I then ask all the attendees to do the same in the chat for the first few minutes of the webinar as attendees start to trickle in. I repeat these instructions a few times and type into the chat as well. In teaching, the first few minutes of any class is called ‘fluff time’. How a teacher uses fluff time effectively is a sign of their abilities to make use of every minute of class time.
This allows everyone to get to know one another a bit. It also sets the tone of the webinar, it says to the crowd, “ This webinar is different. In this webinar, you’re not just going to watch me blab on. You’re going to get involved.”
2. Questions at The Start
Whatever your webinar is about- whether it’s cat grooming or skateboarding, ask your attendees a question about the subject at hand. Make it simple like:
“How many of you have never skateboarded before but would love to learn without hurting yourself?”
“Who here doesn’t wear black anymore because their long-haired cat makes them look ridiculous?”
Asking questions and electing answers at the start gets people’s mind engaged from the get go. They start to realize the value of attending the webinar and mentally make the decision, this webinar is worth their time.
3. Get Them Guessing
This technique is especially effective when you are using presentation slides. Don’t just reveal your info to your attendees, ask them what they think the answer is before you give it to them.
For example, you might have a slide that says, “THE MOST IMPORTANT RULE OF PHOTOGRAPHY” Instead of revealing the next slide with what that rule is, ask your attendees to pop their guesses in the chat. Remind them now that there are no wrong answers.

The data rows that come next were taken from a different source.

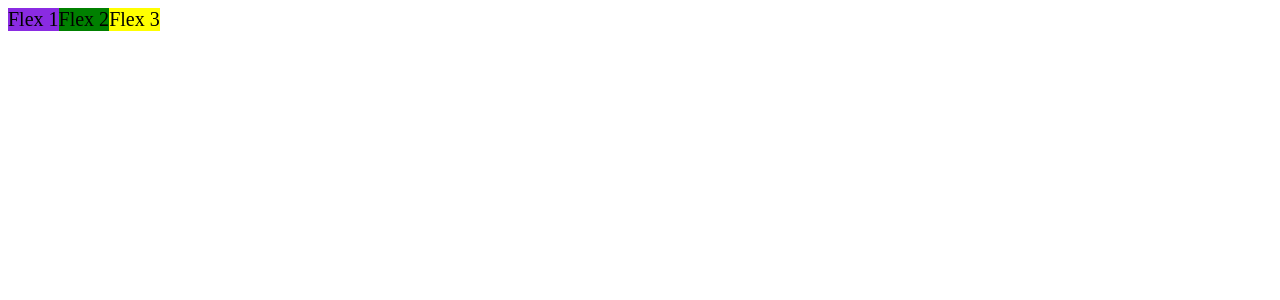
Repository: Kubraaygun/Html_Css_Login
Page: index.html
These files come from the project's save history. The page is drawn as it stood at one moment and after the next save; the edit follows.
The browser window is 1280 px wide. The pictures show the whole page.

Above is the page before, as saved 2025-03-05 17:24:32.

### index.html
<!DOCTYPE html>
<html lang="en">
  <head>
    <meta charset="UTF-8" />
    <meta name="viewport" content="width=device-width, initial-scale=1.0" />
    <title>HTML</title>
    <link rel="stylesheet" href="style.css" />
  </head>

  <body>
    <div
      style="display: flex;
    border: 3px solid black
    justify-content: flex-end
    "
    >
      <div style="background-color: blueviolet">Flex 1</div>
      <div style="background-color: green">Flex 2</div>
      <div style="background-color: yellow">Flex 3</div>
    </div>
  </body>
</html>

### style.css
body {
  font-size: 20px;
}
.h1:hover {
  background-color: purple;
}
#h1:hover {
  color: purple;
}
.link:hover {
  text-decoration: none;
}

ol {
  background-color: pink;
  margin: 30px 0 20px 10px;
  border: 15px double red;
}

ul {
  background-color: blue;
  margin: 20px;
  border-radius: 20px 0 50px 10px;
}
li {
  padding: 20px;
  margin: 10px;
}

After the next save:
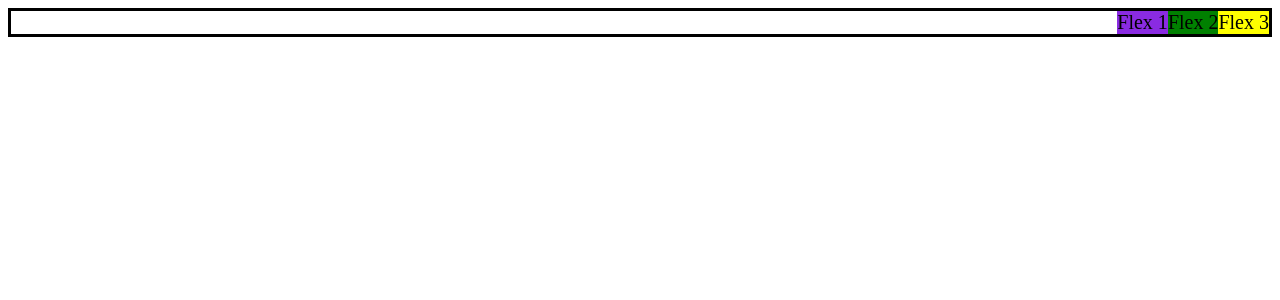
Saved 4 s later.
--- a/index.html
+++ b/index.html
@@ -9,10 +9,7 @@
 
   <body>
     <div
-      style="display: flex;
-    border: 3px solid black
-    justify-content: flex-end
-    "
+      style="display: flex; border: 3px solid black; justify-content: flex-end"
     >
       <div style="background-color: blueviolet">Flex 1</div>
       <div style="background-color: green">Flex 2</div>
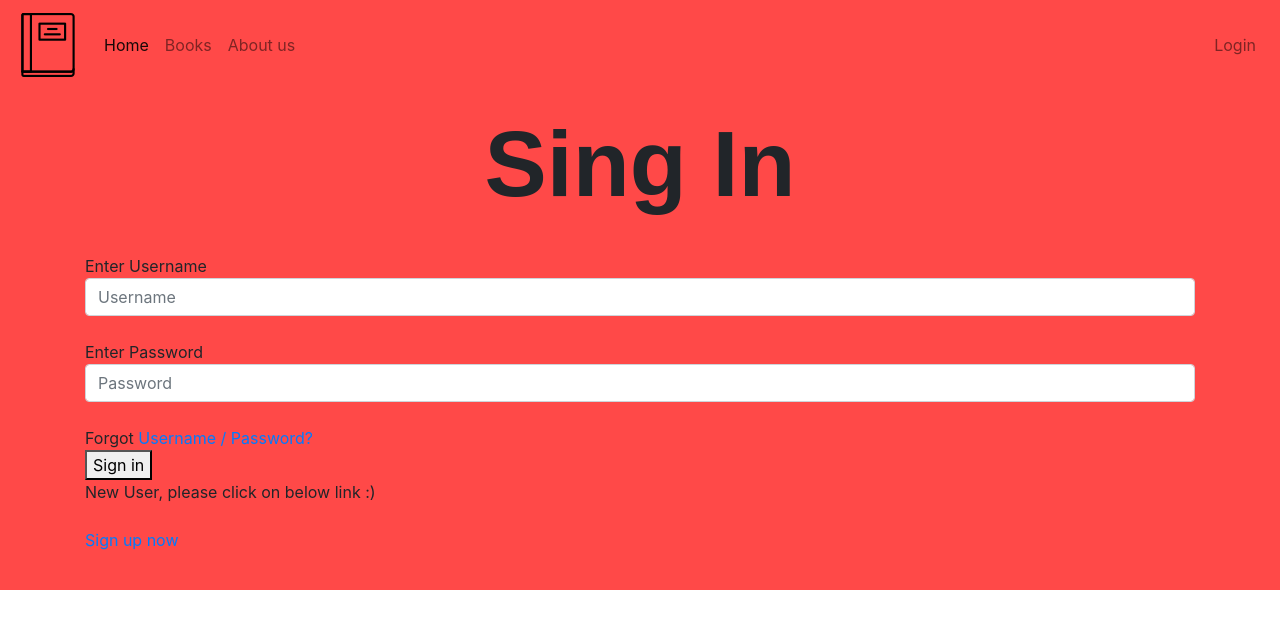
Repository: abhishekgandhi2398/BookStore
Page: http://localhost/BookStore/ulogin.jsp
These files come from the project's save history. The page is drawn as it stood at one moment and after the next save; the edit follows.
The browser window is 1280 px wide. The pictures show the whole page.
The page is served by Tomcat 9. Other server files are loaded and not shown.

Above is the page before, as saved 2019-12-06 15:27:34.
Console error: TypeError: Cannot read properties of undefined (reading 'fn')

### ProjectJava/BookStore/WebContent/ulogin.jsp
<%@ page language="java" contentType="text/html; charset=ISO-8859-1"
    pageEncoding="ISO-8859-1"%>
<!DOCTYPE html>
<html>
<head>
<meta charset="ISO-8859-1">

<link rel="stylesheet" href="https://maxcdn.bootstrapcdn.com/bootstrap/4.0.0/css/bootstrap.min.css">
<script src="https://maxcdn.bootstrapcdn.com/bootstrap/4.0.0/js/bootstrap.min.js"></script>


<title>Insert title here</title>
</head>
<body>


<nav class="navbar navbar-expand-lg navbar-light" style="background-color: #FF4948">
  <img src="img/logo.png" class="navbar-brand">
  <button class="navbar-toggler" type="button" data-toggle="collapse" data-target="#navbarTogglerDemo02" aria-controls="navbarTogglerDemo02" aria-expanded="false" aria-label="Toggle navigation">
    <span class="navbar-toggler-icon"></span>
  </button>

  <div class="collapse navbar-collapse" id="navbarTogglerDemo02">
    <ul class="navbar-nav mr-auto mt-2 mt-lg-0">
      <li class="nav-item active">
        <a class="nav-link" href="1.jsp">Home <span class="sr-only">(current)</span></a>
      </li>
      <li class="nav-item">
        <a class="nav-link" href="User_Products.jsp">Books</a>
      </li>
      <li class="nav-item">
        <a class="nav-link" href="#">About us</a>
      </li>
    </ul>

    <form class="form-inline my-2 my-lg-0">
        <ul class="navbar-nav mr-auto mt-2 mt-lg-0">

     <%
String q=(String)session.getAttribute("mobno");

if(q==null)
{
     %>
       <li class="nav-item">
        <a class="nav-link" href="ulogin.jsp">Login</a>
      </li>
<%}
else
{ %>
      <li class="nav-item">
        <a class="nav-link" href="vc.jsp">View Cart</a>
      </li>
      <li class="nav-item">
        <a class="nav-link" href="vieworderuser.jsp">View Orders</a>
      </li>
        <li class="nav-item">
        <a class="nav-link" href="ulogout.jsp">Logout</a>
      </li>

  <%      }


%>
      </ul>


    </form>
  </div>
</nav>



				<form class="login100-form validate-form p-l-55 p-r-55 p-t-178" method="get" action="login.jsp">


<div style="background-color: #FF4948; height: 150px; width: 100%;" class="d-flex justify-content-center  align-items-center">





					<b style="font-family: sans-serif; font-size: 70pt;">Sing In</b>

</div>

<div style="background-color: #FF4948; height: 350px; width: 100%;" class="d-flex justify-content-center  align-items-center">

					<br>
					<br>
					<div class="container">
						<span class="focus-input100">Enter Username</span>
						<input class="form-control" type="number" name="mobile" placeholder="Username">


						<br>

								<span class="focus-input100">Enter Password</span>

						<input class="form-control" type="password" name="password" placeholder="Password">
						<br>

									<span class="txt1">
							Forgot
						</span>

						<a href="#" class="txt2">
							Username / Password?
						</a>

					<br>

										<button class="login100-form-btn">
							Sign in
						</button>


					<br>

						<span class="txt1 p-b-">
							New User, please click on below link :)
						</span>
					<br>
					<br>

						<a href="new_user.jsp" class="txt3">
							Sign up now
						</a>
					<br>
					<br>

					</div>

	</div>

</form>

</body>
</html>

After the next save:
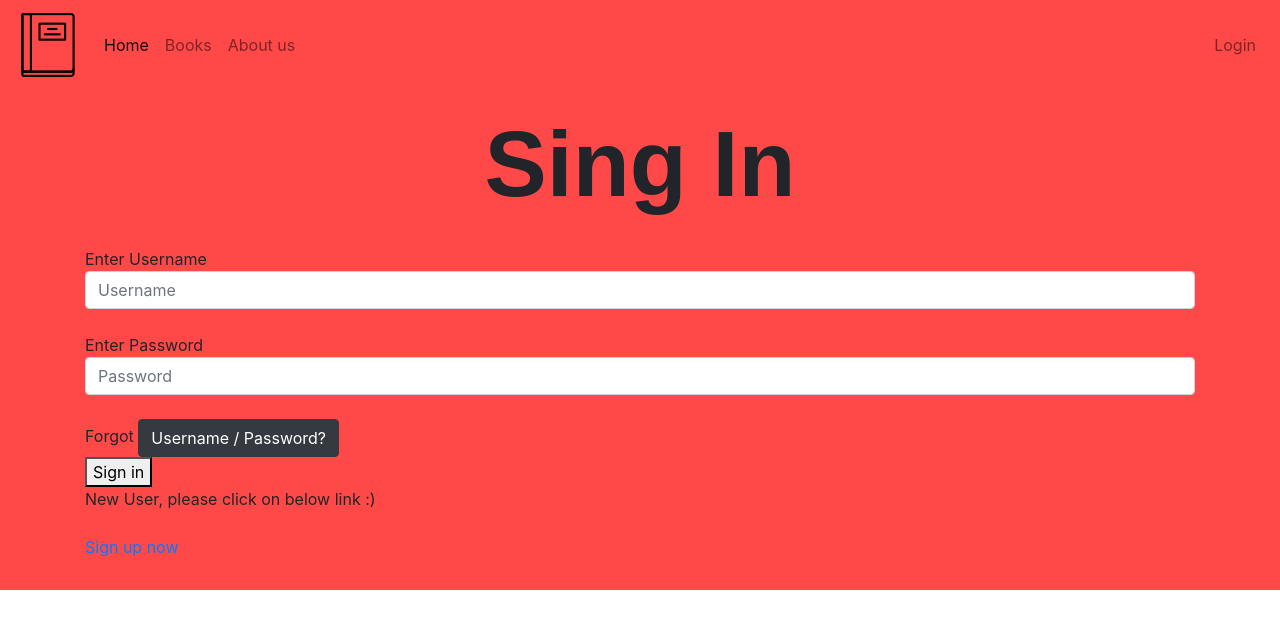
Saved 27 s later.
--- a/ProjectJava/BookStore/WebContent/ulogin.jsp
+++ b/ProjectJava/BookStore/WebContent/ulogin.jsp
@@ -104,7 +104,7 @@
 							Forgot
 						</span>
 
-						<a href="#" class="txt2">
+						<a href="#" class="btn btn-dark">
 							Username / Password?
 						</a>
 

After the save that followed:
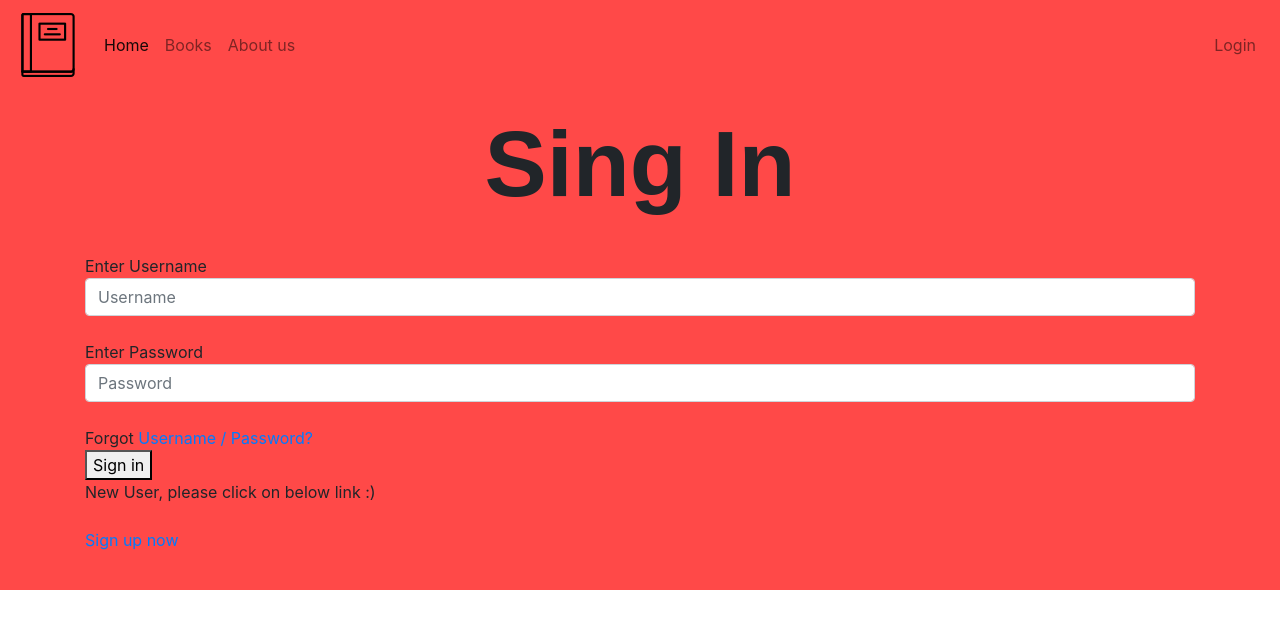
Saved 15 s later.
--- a/ProjectJava/BookStore/WebContent/ulogin.jsp
+++ b/ProjectJava/BookStore/WebContent/ulogin.jsp
@@ -104,7 +104,7 @@
 							Forgot
 						</span>
 
-						<a href="#" class="btn btn-dark">
+						<a href="#">
 							Username / Password?
 						</a>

Give them 30 seconds or so to enter their answers into the chat.
Continue with your presentation and give them the answer to that question. You can also then take a minute to compare some of the answers that were given in the chat. Remember to praise any and all answers because at the end of the day, it’s not the answers that matter, it’s the engagement.
4. Check for Comprehension
One of the most common mistakes webinar hosts make is steam rolling through their workshops without stopping to check if their attendees are on board. Are they getting it? You don’t need to go a mile a minute. Take a few breaks to check comprehension.
A good rule of thumb is don’t let 10 minutes go by without checking in with your audience. A simple question or request like these can really make a huge difference:
“Does that technique I just shared with you make you feel better about starting a blog? Say YES in all caps in the chat if it does!”
“So what are the 3 rules of dressing for an interview? Type them in the chat box along with a BOOMSHAKALAKA if you are feeling adventurous.”
5. Get An Existing Customer Involved
A great way to get your crowd involved and asking questions, especially about your products or services, is to get an existing customer involved. Invite a customer who loves your product or services to your webinar. Have your attendees ask them questions.
Your star customer can share their experience using your product or service and ask attendees to pop any questions they want to ask them about their experience. It’s funny how much more attendees open up to someone other than the expert in the room.
This also releases any pressure for you to talk up your offer and allows your results to do the talking.
Attend and See What I Mean
I love teaching. That’s why I try to do as many webinars as possible. If you want to see me put some of these engagement strategies in action, join me in our next live webinar. You can reserve a spot here. I promise, you’ll have a great time but most of all, you’ll be completely engaged :)